On Behalf of | Jul 10, 2019 | Workers' Compensation

In New Jersey, the governor recently signed a new bill that will improve things for certain emergency first responders injured on the job. The bill reforms the state’s existing workers’ compensation laws.

The bill, A4882, will provide eligible workers with disability retirement benefits for participating in rescue and recovery efforts related to the 9/11 terrorist attacks. It will also extend the statute of limitations.

About bill A4882

The other name for A4882 is the Bill Ricci World Trade Center Rescue, Recovery and Cleanup Operations Act. Lawmakers named the bill after a firefighter who volunteered to work after the 9/11 attacks. The firefighter did not qualify for disability retirement benefits under the previous workers’ compensation law in New Jersey. Now, however, he and workers like him will be eligible for benefits.

Before the passing of A4882, firefighters and other first responders with injuries or illnesses related to their job-related duties had to show proof of what caused their injuries. This includes demonstrating that the materials they handled during 9/11 recovery and cleanup contained asbestos, which in turn caused illnesses such as asbestosis and mesothelioma. Thanks to A4882, this burden of proof no longer exists.

Now, instead of spending time and money proving their injuries and illnesses, qualified first responders and firefighters who volunteered during 9/11 can benefit from a presumption of workers’ compensation coverage. Those who provided at least seven years of service with injuries or illnesses do not have to prove what caused their injuries to qualify for financial benefits, nor do they have to show any evidence of exposure to hazardous substances.
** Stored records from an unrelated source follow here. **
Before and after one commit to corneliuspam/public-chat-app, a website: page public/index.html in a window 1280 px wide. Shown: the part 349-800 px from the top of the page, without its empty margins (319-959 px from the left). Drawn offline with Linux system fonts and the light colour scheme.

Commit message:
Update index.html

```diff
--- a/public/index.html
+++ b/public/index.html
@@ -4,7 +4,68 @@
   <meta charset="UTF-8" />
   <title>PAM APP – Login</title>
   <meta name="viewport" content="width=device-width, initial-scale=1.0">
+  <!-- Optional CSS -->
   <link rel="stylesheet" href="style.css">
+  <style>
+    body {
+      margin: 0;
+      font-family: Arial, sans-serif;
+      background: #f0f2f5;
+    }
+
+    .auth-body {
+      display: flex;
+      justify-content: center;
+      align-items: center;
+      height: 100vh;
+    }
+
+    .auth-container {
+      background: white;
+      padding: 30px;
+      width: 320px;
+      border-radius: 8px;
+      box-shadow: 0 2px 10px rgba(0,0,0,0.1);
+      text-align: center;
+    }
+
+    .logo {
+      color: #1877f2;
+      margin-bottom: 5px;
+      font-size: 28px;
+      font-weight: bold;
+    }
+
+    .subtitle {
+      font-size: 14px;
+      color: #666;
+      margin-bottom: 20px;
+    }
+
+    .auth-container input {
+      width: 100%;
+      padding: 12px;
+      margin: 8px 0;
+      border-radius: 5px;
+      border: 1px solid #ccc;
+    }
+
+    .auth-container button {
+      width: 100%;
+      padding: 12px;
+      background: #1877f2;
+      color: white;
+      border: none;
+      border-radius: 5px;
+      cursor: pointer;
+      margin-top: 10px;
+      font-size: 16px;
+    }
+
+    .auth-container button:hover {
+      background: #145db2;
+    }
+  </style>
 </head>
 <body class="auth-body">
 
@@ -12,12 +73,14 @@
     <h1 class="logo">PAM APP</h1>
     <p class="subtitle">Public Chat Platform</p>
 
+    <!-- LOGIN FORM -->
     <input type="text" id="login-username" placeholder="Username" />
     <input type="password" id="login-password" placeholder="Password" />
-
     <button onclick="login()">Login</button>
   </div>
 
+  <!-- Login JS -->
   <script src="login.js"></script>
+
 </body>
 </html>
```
The bill also covers police officers, rescue squads, first-aid teams, medical personnel and technicians who were present during 9/11 relief efforts. Qualifying individuals will not have to show what caused their injuries or illnesses; however, they will have to show evidence of on-the-job exposure. Finally, the bill created an exception to the five-year statute of limitations for 9/11-related operations, giving certain workers more time to file their claims.